▶ [EXERCISE PROMPT]:
Look below for the line that has "Before and after one commit to AlejandraRosa/Divvy_Project, a". Set down the lines from there through the line that has "Also changed, not shown: parts of 3", exactly as written.

(TASK INPUT begins)

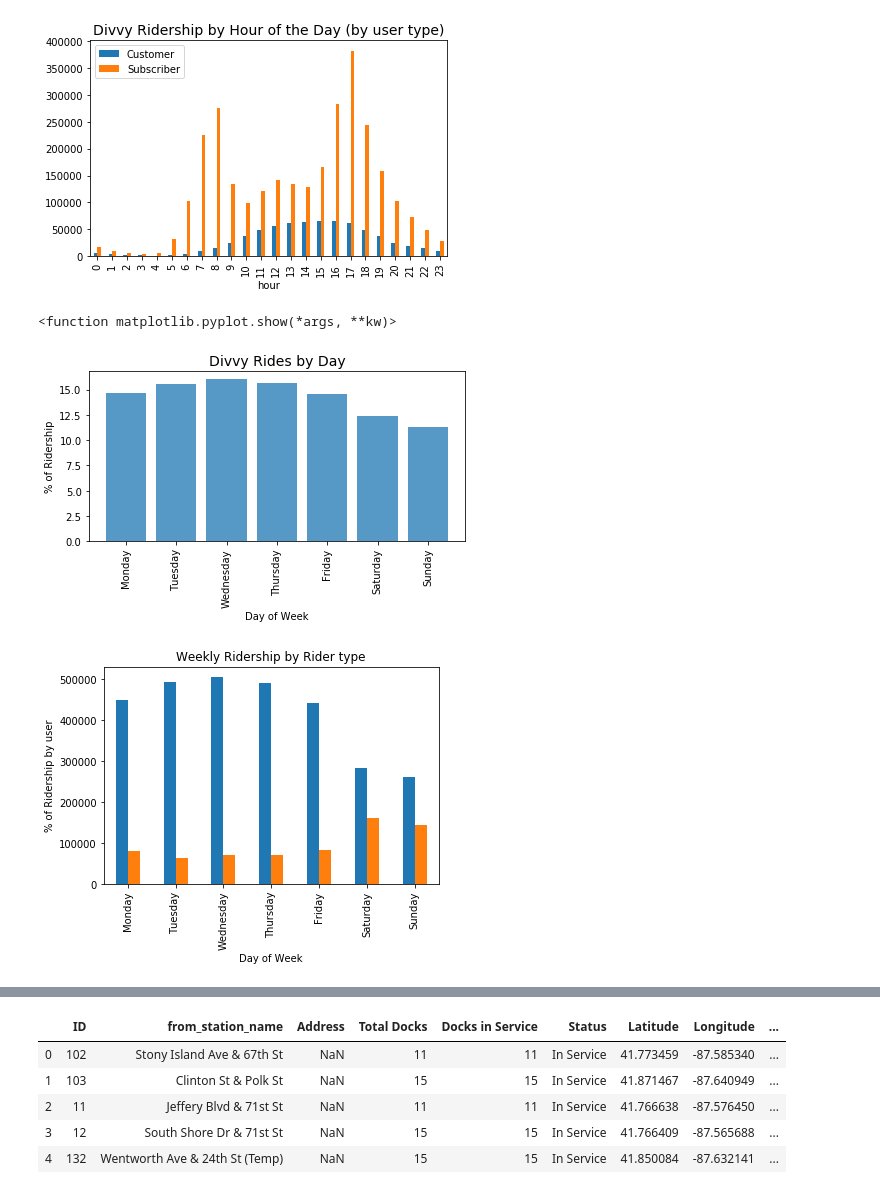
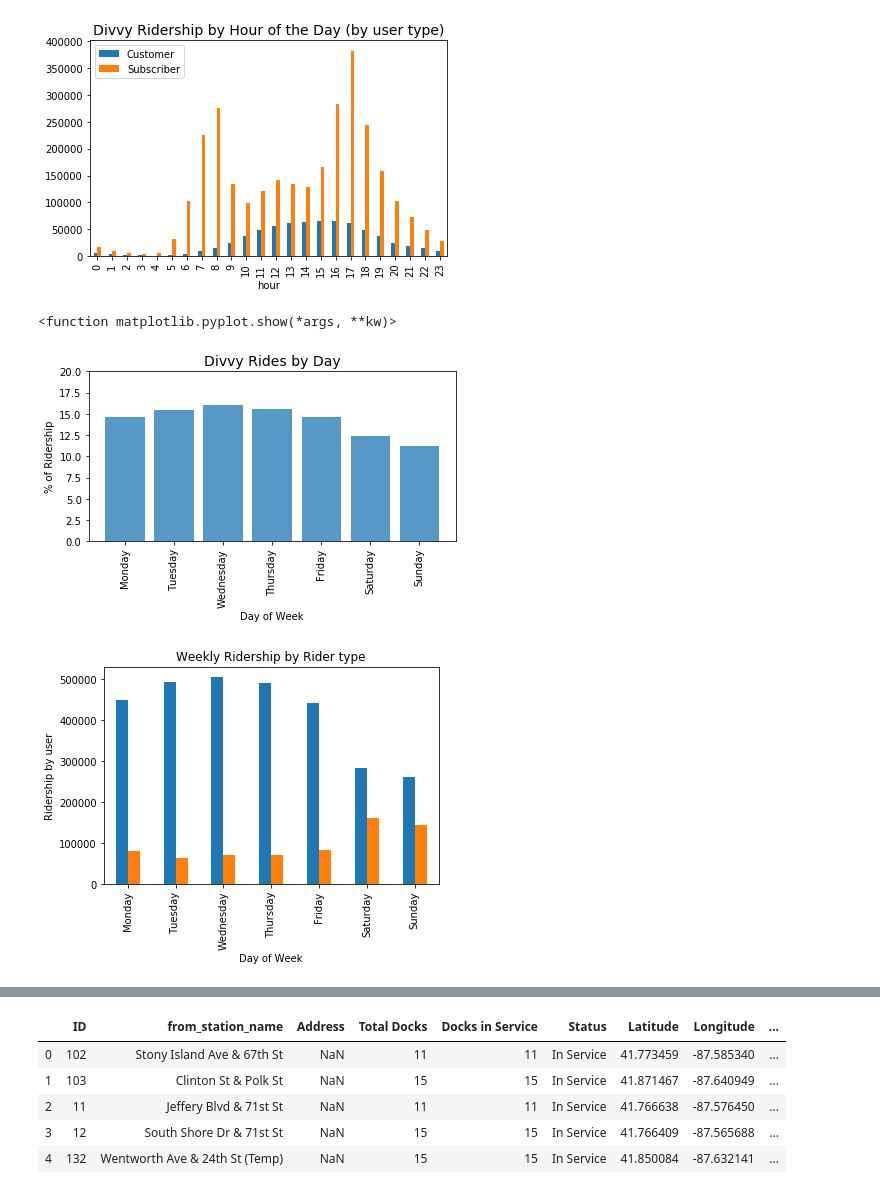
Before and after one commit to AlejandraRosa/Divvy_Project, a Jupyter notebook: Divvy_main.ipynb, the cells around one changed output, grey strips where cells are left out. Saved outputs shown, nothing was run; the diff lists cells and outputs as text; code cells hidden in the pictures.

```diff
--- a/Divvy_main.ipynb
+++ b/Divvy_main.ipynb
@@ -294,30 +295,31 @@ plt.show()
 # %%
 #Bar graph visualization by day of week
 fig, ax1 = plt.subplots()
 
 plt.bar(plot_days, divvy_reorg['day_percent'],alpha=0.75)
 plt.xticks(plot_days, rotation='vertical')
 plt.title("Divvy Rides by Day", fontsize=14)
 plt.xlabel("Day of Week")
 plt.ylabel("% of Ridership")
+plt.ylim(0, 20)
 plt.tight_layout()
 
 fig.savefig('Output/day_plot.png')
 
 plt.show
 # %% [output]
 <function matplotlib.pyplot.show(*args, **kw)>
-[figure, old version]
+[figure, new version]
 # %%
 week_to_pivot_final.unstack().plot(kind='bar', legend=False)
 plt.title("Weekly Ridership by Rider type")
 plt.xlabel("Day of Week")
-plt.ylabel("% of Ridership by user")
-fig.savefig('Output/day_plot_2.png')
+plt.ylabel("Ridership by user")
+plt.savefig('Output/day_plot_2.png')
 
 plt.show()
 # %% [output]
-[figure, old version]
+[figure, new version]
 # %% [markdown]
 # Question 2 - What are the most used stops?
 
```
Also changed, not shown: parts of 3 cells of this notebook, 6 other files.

(TASK INPUT ends)
(TASK INPUT begins)

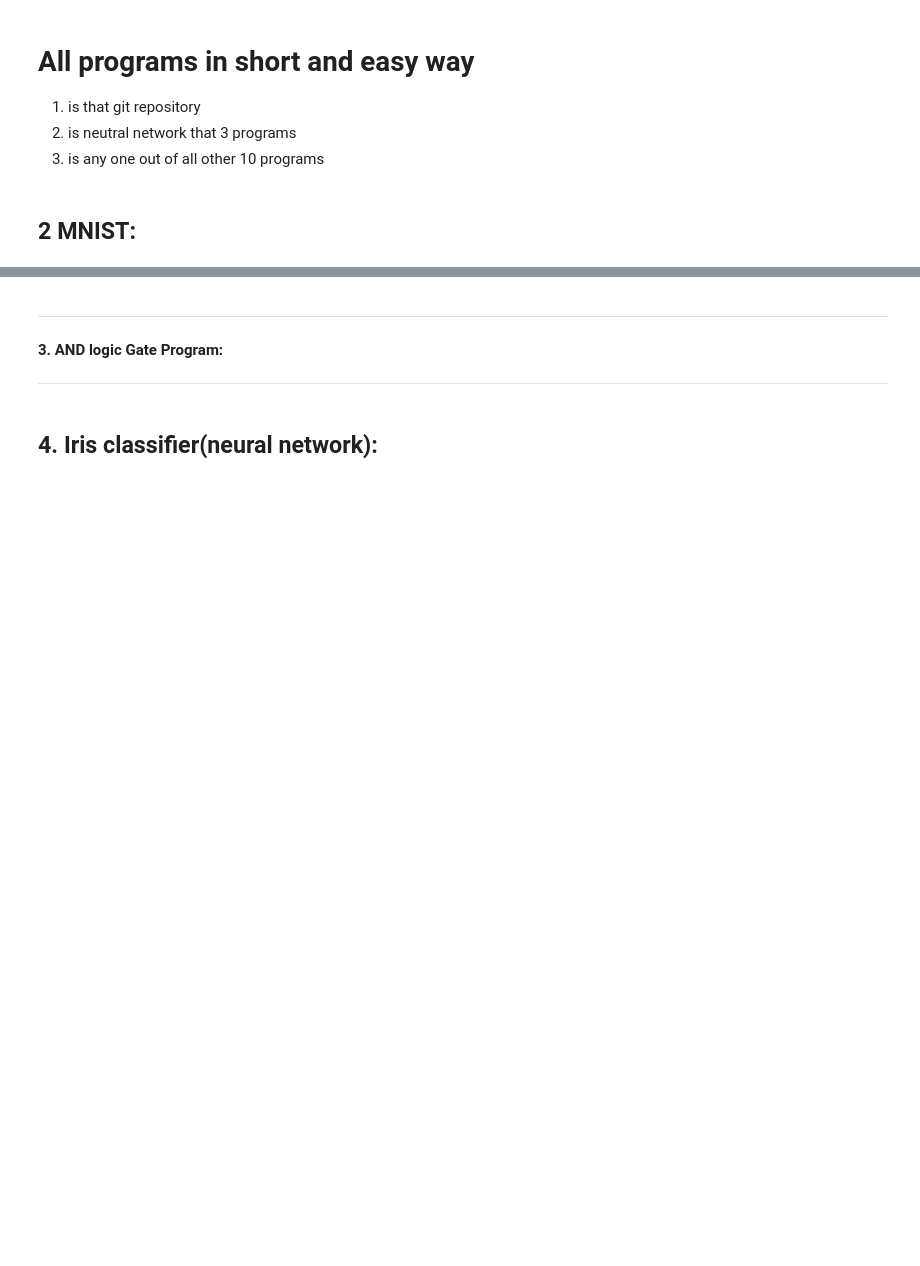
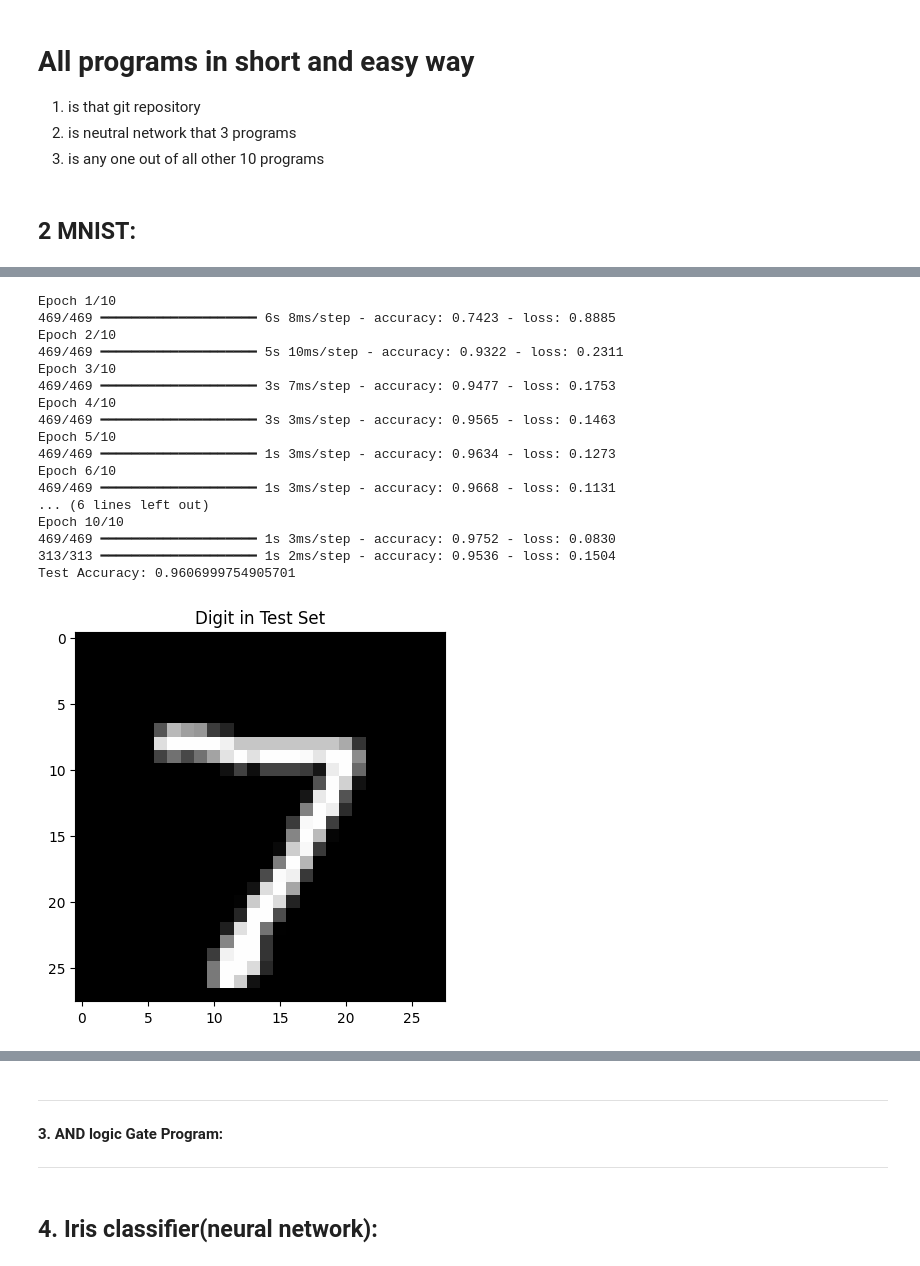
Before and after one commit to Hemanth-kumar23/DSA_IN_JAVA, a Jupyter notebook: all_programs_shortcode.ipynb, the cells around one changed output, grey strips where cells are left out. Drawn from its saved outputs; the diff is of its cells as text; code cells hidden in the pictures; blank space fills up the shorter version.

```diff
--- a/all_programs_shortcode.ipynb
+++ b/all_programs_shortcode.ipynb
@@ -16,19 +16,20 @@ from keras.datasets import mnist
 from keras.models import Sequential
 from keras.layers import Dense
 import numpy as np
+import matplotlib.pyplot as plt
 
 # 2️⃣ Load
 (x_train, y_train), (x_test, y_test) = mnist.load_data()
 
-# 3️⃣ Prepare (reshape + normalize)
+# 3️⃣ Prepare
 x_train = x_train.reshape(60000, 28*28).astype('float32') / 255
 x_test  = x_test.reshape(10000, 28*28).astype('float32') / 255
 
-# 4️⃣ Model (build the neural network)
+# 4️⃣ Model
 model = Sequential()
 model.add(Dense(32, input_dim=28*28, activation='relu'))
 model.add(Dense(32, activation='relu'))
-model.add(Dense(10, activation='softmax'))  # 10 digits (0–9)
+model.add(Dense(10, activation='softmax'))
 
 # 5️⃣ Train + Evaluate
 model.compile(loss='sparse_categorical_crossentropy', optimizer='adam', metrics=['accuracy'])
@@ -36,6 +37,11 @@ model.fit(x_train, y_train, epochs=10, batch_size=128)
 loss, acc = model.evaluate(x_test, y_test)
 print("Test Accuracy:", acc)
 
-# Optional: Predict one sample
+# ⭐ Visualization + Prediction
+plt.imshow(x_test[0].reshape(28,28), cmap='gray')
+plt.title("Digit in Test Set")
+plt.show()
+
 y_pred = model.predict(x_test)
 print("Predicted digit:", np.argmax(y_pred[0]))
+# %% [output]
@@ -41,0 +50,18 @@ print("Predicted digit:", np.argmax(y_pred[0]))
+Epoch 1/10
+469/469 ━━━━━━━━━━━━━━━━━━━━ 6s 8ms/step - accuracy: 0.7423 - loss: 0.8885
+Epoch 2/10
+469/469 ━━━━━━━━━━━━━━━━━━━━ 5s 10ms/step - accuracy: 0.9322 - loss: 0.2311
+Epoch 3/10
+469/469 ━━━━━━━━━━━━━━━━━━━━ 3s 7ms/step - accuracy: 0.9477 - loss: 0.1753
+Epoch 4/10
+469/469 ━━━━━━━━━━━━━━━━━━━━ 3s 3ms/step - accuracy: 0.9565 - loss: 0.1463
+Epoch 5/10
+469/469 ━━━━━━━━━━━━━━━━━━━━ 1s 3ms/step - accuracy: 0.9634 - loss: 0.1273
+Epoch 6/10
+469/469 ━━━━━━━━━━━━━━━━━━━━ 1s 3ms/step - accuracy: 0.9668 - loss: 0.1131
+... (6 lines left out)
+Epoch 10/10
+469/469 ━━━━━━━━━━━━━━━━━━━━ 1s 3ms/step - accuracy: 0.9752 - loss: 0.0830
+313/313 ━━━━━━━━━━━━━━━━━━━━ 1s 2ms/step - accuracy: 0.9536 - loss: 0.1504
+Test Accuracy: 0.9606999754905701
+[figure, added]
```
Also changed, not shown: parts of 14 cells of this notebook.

(TASK INPUT ends)

▶ [ANSWER BOX]:
Before and after one commit to AlejandraRosa/Divvy_Project, a Jupyter notebook: Divvy_main.ipynb, the cells around one changed output, grey strips where cells are left out. Saved outputs shown, nothing was run; the diff lists cells and outputs as text; code cells hidden in the pictures.

```diff
--- a/Divvy_main.ipynb
+++ b/Divvy_main.ipynb
@@ -294,30 +295,31 @@ plt.show()
 # %%
 #Bar graph visualization by day of week
 fig, ax1 = plt.subplots()
 
 plt.bar(plot_days, divvy_reorg['day_percent'],alpha=0.75)
 plt.xticks(plot_days, rotation='vertical')
 plt.title("Divvy Rides by Day", fontsize=14)
 plt.xlabel("Day of Week")
 plt.ylabel("% of Ridership")
+plt.ylim(0, 20)
 plt.tight_layout()
 
 fig.savefig('Output/day_plot.png')
 
 plt.show
 # %% [output]
 <function matplotlib.pyplot.show(*args, **kw)>
-[figure, old version]
+[figure, new version]
 # %%
 week_to_pivot_final.unstack().plot(kind='bar', legend=False)
 plt.title("Weekly Ridership by Rider type")
 plt.xlabel("Day of Week")
-plt.ylabel("% of Ridership by user")
-fig.savefig('Output/day_plot_2.png')
+plt.ylabel("Ridership by user")
+plt.savefig('Output/day_plot_2.png')
 
 plt.show()
 # %% [output]
-[figure, old version]
+[figure, new version]
 # %% [markdown]
 # Question 2 - What are the most used stops?
 
```
Also changed, not shown: parts of 3 cells of this notebook, 6 other files.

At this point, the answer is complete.